## Directions for this task
Only the count is needed. Count the lines below with the word "color" in them.

[Stored data entries]

==*==

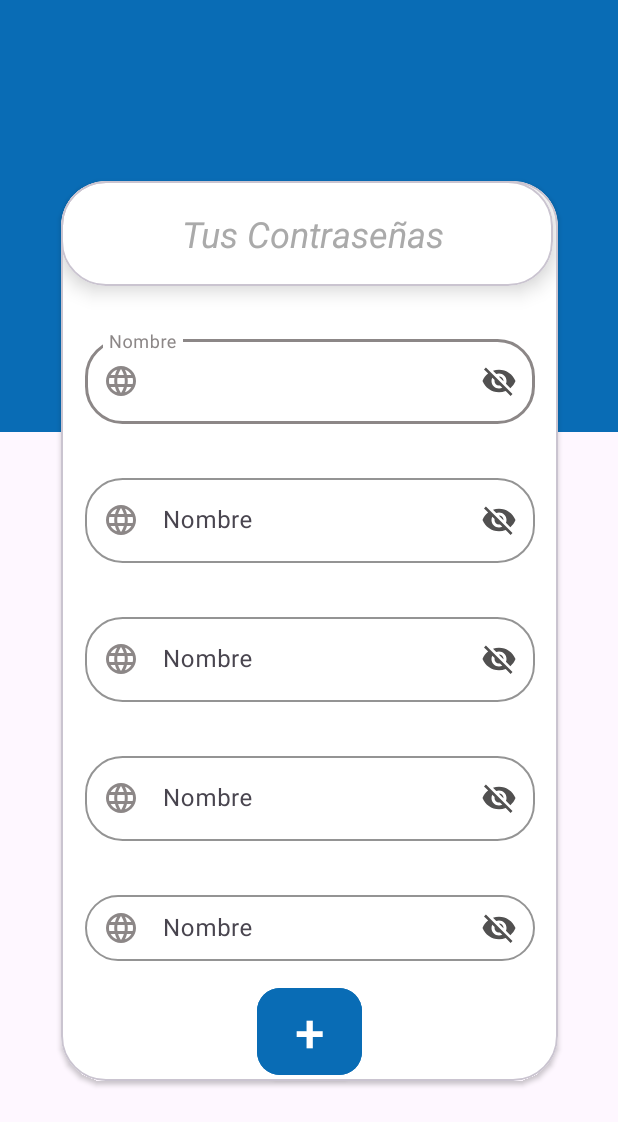
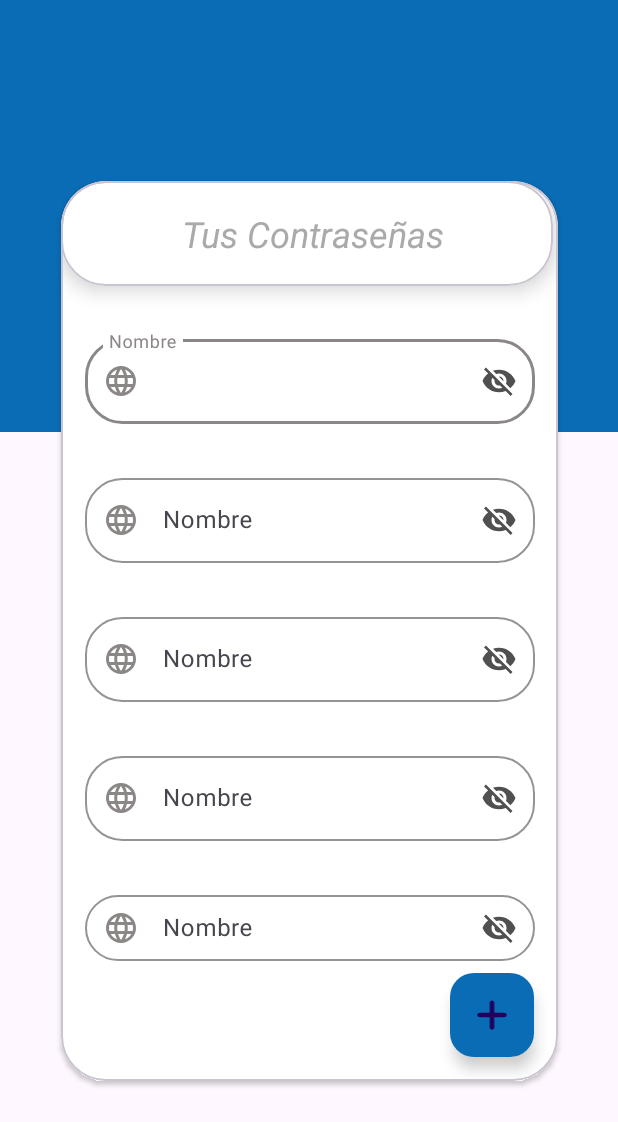
Before and after one commit to soleforna/integrador_ISP3, an Android app: the Passwords screen opened directly, with no data from a screen before it, on a phone screen of 412 x 824 dp, the part 114-1236 px from its top. Run offline under Robolectric (Android 15) with nearby library versions, the phone set to English and light mode, and no system bars; 2 statements that could not run were skipped.

Commit message:
boton flotante en activity_passwords

```diff
--- /dev/null
+++ b/PassKeeper/app/src/main/res/drawable/plus_solid.xml
@@ -0,0 +1,9 @@
+<vector xmlns:android="http://schemas.android.com/apk/res/android"
+    android:width="448dp"
+    android:height="512dp"
+    android:viewportWidth="448"
+    android:viewportHeight="512">
+  <path
+      android:fillColor="@color/white"
+      android:pathData="M256,80c0,-17.7 -14.3,-32 -32,-32s-32,14.3 -32,32V224H48c-17.7,0 -32,14.3 -32,32s14.3,32 32,32H192V432c0,17.7 14.3,32 32,32s32,-14.3 32,-32V288H400c17.7,0 32,-14.3 32,-32s-14.3,-32 -32,-32H256V80z"/>
+</vector>
--- a/PassKeeper/app/src/main/res/layout/activity_passwords.xml
+++ b/PassKeeper/app/src/main/res/layout/activity_passwords.xml
@@ -260,26 +260,22 @@
 
         </LinearLayout>
 
+        <androidx.coordinatorlayout.widget.CoordinatorLayout xmlns:android="http://schemas.android.com/apk/res/android"
+            xmlns:app="http://schemas.android.com/apk/res-auto"
+            android:layout_width="match_parent"
+            android:layout_height="match_parent"/>
+
+        <com.google.android.material.floatingactionbutton.FloatingActionButton
+            android:id="@+id/btn_agregar"
+            android:layout_width="68dp"
+            android:layout_height="wrap_content"
+            android:layout_gravity="bottom|end"
+            android:layout_margin="16dp"
+            android:src="@drawable/plus_solid"
+            app:backgroundTint="@color/blue" />
+
     </com.google.android.material.card.MaterialCardView>
 
-    <com.google.android.material.button.MaterialButton
-        android:id="@+id/btn_agregar"
-        style="@style/Widget.MaterialComponents.Button"
-        android:layout_width="70dp"
-        android:layout_height="70dp"
-        android:layout_marginTop="525dp"
-        android:backgroundTint="@color/blue"
-        android:text="@string/btn_agregar"
-        android:textColor="@color/white"
-        app:cardElevation="15dp"
-        app:cornerRadius="15dp"
-        android:textSize="35sp"
-        app:layout_constraintBottom_toBottomOf="parent"
-        app:layout_constraintEnd_toEndOf="parent"
-        app:layout_constraintHorizontal_bias="0.500"
-        app:layout_constraintStart_toStartOf="parent"
-        app:layout_constraintTop_toTopOf="@+id/cardView"
-        app:layout_constraintVertical_bias="0.21"
-        tools:ignore="MissingConstraints" />
+
 
 </androidx.constraintlayout.widget.ConstraintLayout>
```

==*==

## Written reply
4